··· Material supplied

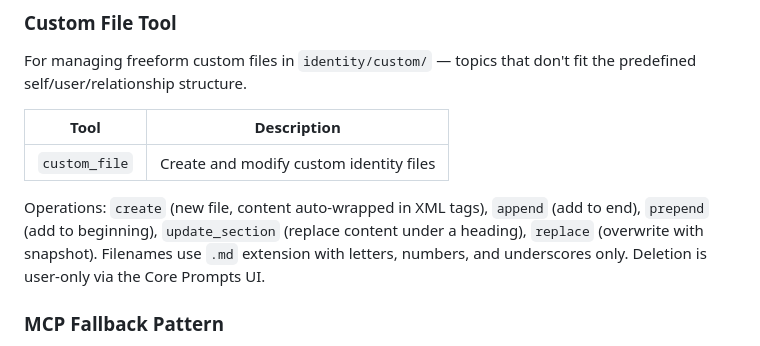
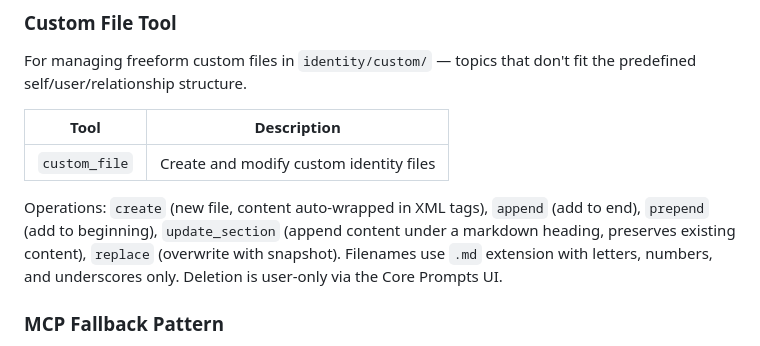
Before and after one commit to zarilewis/Psycheros-alpha, a Markdown page: docs/tools-reference.md, the part around the change. GitHub-like rendering.

Commit message:
Update docs: update_section now appends instead of replacing
Co-Authored-By: Claude Opus 4.6 <noreply@anthropic.com>

```diff
--- a/docs/tools-reference.md
+++ b/docs/tools-reference.md
@@ -170,7 +170,7 @@ For managing freeform custom files in `identity/custom/` — topics that don't f
 |------|-------------|
 | `custom_file` | Create and modify custom identity files |
 
-Operations: `create` (new file, content auto-wrapped in XML tags), `append` (add to end), `prepend` (add to beginning), `update_section` (replace content under a heading), `replace` (overwrite with snapshot). Filenames use `.md` extension with letters, numbers, and underscores only. Deletion is user-only via the Core Prompts UI.
+Operations: `create` (new file, content auto-wrapped in XML tags), `append` (add to end), `prepend` (add to beginning), `update_section` (append content under a markdown heading, preserves existing content), `replace` (overwrite with snapshot). Filenames use `.md` extension with letters, numbers, and underscores only. Deletion is user-only via the Core Prompts UI.
 
 ### MCP Fallback Pattern
 
```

······

:: Your goal ::
All of the records above are to be copied exactly, minus the pictures.

:: Answer box ::
Before and after one commit to zarilewis/Psycheros-alpha, a Markdown page: docs/tools-reference.md, the part around the change. GitHub-like rendering.

Commit message:
Update docs: update_section now appends instead of replacing
Co-Authored-By: Claude Opus 4.6 <noreply@anthropic.com>

```diff
--- a/docs/tools-reference.md
+++ b/docs/tools-reference.md
@@ -170,7 +170,7 @@ For managing freeform custom files in `identity/custom/` — topics that don't f
 |------|-------------|
 | `custom_file` | Create and modify custom identity files |
 
-Operations: `create` (new file, content auto-wrapped in XML tags), `append` (add to end), `prepend` (add to beginning), `update_section` (replace content under a heading), `replace` (overwrite with snapshot). Filenames use `.md` extension with letters, numbers, and underscores only. Deletion is user-only via the Core Prompts UI.
+Operations: `create` (new file, content auto-wrapped in XML tags), `append` (add to end), `prepend` (add to beginning), `update_section` (append content under a markdown heading, preserves existing content), `replace` (overwrite with snapshot). Filenames use `.md` extension with letters, numbers, and underscores only. Deletion is user-only via the Core Prompts UI.
 
 ### MCP Fallback Pattern
 
```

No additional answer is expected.